Recorded crimes have fallen for a second consecutive year, but more people are coming forward to report sexual assaults.
Official police figures show 20,289 fewer offences were reported in 2011 compared with 2010.
A total of 406,056 crimes were reported last year - the lowest figure in 15 years.
Sexual assaults rose by about 15%, with about 450 more people going to police in 2011.
Reports of crimes classed as dangerous activity that endangers the community rose 14%, with 120 more cases reported last year.
The number of murders fell from 46 in 2010 to 39 last year, while theft was down by about 1500 cases.
Assaults fell 5% to 2237 offences, while illegal drug cases dropped about 10% to 20,000, led by a fall in cannabis offences.
Property damage and environmental pollution offences fell 11%, while harassment and abduction cases fell 8.5%.
Robbery and extortion offences fell more than 7%.
Crime in Canterbury fell by about 22%, while Auckland City (up 8.3%) and Waikato (up 1.7%) were the only two regions to record increases. Crime in Southland fell about 13% and Northland dropped 10.5%.
Deputy Police Commissioner Mike Bush says while they are pleased reported crime is dropping, there is still a way to go. Officers will continue targeting areas that need attention including vehicle thefts and burglaries.
Mr Bush says police have campaigned to make people feel more comfortable about reporting sexual crimes and does not believe the actual incidence of sexual crimes has increased.
Police say for the first time in a decade, family violence is levelling off. Mr Bush says police and other agencies have run similar campaigns to encourage the reporting of this type of violence.
Official figures on this will be released in the middle of the year.
Quakes affect crime rate
Police in Canterbury say the 22% drop in crime reflects the impact of the region's earthquakes.
District commander Superintendent Gary Knowles says they have established neighbourhood policing teams but residents have also shown a greater willingness to report crime.
Mr Knowles says the central city was traditionally a prominent location for alcohol and disorder offences, but since it is now closed following the devastating February quake that has contributed to a drop in crime of 41% in the area.
Auckland crime up during Rugby World Cup
The Rugby World Cup created a spike in crime figures for Auckland City.
Police say public order offences increased by just over 15% due largely to liquor ban breaches. Nearly 1000 more of these offences were recorded in 2011 than in the previous year.

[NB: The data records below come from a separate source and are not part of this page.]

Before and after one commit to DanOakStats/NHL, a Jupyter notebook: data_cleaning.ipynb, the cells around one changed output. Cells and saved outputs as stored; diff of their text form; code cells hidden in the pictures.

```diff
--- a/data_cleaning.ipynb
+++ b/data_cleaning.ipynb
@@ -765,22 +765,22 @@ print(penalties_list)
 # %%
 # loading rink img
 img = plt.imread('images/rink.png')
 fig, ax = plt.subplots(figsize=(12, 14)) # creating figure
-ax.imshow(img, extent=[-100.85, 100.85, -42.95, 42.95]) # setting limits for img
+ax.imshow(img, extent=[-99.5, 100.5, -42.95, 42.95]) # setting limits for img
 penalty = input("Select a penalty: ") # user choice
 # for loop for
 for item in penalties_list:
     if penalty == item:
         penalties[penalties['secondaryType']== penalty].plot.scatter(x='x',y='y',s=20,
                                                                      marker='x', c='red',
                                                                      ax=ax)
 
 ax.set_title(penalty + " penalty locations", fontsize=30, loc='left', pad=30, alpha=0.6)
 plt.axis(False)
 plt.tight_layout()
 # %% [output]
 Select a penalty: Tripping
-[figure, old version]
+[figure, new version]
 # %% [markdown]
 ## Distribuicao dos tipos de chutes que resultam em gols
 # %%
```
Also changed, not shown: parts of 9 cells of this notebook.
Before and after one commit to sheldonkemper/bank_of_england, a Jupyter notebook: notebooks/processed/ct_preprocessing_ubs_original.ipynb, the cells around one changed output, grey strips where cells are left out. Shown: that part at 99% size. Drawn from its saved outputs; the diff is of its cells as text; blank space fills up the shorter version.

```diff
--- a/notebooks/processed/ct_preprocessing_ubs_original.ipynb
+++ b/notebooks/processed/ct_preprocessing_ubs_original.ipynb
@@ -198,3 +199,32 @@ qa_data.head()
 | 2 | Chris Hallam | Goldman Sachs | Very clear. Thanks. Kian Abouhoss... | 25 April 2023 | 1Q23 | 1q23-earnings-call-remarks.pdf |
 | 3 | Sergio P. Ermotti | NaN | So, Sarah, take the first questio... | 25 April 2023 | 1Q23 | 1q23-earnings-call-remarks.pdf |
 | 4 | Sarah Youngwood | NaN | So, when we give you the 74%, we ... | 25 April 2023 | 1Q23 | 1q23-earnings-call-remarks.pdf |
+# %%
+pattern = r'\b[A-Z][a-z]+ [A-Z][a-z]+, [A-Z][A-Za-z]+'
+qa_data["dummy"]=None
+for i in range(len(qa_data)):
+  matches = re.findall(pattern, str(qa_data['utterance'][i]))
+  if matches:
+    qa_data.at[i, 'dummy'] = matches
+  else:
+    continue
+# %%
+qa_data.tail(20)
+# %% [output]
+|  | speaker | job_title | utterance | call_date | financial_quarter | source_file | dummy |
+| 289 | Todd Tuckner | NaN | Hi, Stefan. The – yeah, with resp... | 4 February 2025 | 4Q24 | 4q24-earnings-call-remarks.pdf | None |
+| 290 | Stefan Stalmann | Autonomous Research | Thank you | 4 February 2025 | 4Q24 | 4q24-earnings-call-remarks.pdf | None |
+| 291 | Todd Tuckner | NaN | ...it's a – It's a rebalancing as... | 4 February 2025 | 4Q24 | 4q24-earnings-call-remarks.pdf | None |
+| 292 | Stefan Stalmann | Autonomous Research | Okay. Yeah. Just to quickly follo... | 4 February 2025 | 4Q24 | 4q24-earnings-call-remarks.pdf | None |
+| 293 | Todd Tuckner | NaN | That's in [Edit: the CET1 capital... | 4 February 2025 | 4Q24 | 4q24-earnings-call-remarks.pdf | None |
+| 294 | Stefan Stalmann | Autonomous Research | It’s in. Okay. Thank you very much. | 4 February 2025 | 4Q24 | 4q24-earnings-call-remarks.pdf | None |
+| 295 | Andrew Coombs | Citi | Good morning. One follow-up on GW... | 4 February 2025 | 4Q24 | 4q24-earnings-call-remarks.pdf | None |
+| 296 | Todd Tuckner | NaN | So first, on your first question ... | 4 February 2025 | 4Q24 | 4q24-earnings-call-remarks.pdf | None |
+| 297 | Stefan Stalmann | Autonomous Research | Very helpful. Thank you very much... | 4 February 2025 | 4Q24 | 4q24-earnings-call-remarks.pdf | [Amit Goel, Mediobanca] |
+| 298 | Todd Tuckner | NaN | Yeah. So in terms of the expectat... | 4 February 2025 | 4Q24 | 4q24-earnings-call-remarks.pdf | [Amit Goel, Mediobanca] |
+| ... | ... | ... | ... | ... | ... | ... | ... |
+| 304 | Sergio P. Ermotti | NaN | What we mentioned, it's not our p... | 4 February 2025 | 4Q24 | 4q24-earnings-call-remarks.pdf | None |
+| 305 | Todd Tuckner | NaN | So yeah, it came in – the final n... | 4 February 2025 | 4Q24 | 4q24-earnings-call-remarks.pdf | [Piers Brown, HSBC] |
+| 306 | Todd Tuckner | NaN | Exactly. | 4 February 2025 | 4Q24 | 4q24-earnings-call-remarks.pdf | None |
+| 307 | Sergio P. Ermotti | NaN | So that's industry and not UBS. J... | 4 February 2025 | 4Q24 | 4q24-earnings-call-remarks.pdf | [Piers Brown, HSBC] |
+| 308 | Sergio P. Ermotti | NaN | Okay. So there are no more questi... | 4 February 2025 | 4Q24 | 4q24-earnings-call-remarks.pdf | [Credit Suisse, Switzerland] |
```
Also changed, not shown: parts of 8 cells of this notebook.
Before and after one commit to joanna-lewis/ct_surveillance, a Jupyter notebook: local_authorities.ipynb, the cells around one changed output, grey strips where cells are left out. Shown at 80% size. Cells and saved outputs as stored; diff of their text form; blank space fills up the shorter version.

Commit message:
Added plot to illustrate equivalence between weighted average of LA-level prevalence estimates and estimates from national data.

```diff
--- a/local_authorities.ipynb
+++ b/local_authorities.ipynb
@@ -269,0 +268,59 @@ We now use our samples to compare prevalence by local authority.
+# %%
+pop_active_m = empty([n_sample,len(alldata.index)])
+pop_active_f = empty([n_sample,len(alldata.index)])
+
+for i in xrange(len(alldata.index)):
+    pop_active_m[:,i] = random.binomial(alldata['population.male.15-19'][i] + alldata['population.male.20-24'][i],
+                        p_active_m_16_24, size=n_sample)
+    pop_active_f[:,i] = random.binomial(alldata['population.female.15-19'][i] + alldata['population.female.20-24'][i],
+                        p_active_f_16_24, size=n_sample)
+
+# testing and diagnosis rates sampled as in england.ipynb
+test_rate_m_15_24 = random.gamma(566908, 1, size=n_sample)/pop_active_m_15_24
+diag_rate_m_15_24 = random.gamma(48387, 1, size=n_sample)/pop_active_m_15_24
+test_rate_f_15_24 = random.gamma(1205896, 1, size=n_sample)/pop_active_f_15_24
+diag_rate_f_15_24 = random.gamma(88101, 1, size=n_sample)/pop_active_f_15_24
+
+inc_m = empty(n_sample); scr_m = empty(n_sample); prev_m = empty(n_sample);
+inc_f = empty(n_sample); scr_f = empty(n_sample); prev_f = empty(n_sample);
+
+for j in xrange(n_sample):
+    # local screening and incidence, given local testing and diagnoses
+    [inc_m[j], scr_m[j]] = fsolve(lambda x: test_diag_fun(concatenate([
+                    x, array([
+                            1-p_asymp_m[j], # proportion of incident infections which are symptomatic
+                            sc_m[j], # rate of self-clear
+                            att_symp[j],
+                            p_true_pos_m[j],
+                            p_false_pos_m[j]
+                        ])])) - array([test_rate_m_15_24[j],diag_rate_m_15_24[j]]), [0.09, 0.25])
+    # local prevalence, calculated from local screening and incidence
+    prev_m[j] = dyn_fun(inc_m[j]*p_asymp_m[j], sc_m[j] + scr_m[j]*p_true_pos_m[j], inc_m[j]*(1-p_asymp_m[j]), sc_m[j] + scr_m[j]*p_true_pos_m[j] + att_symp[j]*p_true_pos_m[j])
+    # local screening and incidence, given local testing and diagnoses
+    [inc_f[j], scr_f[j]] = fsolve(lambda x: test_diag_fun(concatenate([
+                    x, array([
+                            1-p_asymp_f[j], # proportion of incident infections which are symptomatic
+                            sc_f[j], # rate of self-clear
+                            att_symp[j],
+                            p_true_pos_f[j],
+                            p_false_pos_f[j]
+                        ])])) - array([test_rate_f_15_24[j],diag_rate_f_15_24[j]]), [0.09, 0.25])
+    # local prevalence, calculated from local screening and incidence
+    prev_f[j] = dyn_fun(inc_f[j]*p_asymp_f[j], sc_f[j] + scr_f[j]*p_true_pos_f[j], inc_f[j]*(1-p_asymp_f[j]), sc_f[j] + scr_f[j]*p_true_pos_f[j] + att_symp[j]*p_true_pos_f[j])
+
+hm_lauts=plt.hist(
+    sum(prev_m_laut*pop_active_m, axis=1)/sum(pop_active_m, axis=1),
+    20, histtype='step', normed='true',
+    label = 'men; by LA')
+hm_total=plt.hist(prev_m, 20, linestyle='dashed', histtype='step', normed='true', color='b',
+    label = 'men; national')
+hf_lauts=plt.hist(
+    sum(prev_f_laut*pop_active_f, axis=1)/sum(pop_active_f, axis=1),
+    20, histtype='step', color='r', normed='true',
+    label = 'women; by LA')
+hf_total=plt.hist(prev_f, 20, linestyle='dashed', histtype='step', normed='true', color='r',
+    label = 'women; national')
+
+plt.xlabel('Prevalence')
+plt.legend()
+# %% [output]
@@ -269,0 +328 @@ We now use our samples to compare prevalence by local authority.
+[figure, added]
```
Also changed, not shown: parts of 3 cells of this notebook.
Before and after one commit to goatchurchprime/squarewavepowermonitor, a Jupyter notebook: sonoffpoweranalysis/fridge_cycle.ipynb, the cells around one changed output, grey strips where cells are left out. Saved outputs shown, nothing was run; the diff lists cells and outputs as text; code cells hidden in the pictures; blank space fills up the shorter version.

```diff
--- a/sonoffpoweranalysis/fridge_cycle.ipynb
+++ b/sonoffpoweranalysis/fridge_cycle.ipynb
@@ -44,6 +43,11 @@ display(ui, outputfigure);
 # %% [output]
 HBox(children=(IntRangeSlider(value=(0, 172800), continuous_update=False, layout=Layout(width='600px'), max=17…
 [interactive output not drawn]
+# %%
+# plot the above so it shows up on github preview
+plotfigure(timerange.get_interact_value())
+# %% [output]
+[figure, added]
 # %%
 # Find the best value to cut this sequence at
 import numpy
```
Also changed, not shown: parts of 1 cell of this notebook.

Police say half of the increase happened during the New Zealand-hosted tournament in September and October. There were also more officers in the city actively enforcing various liquor bans.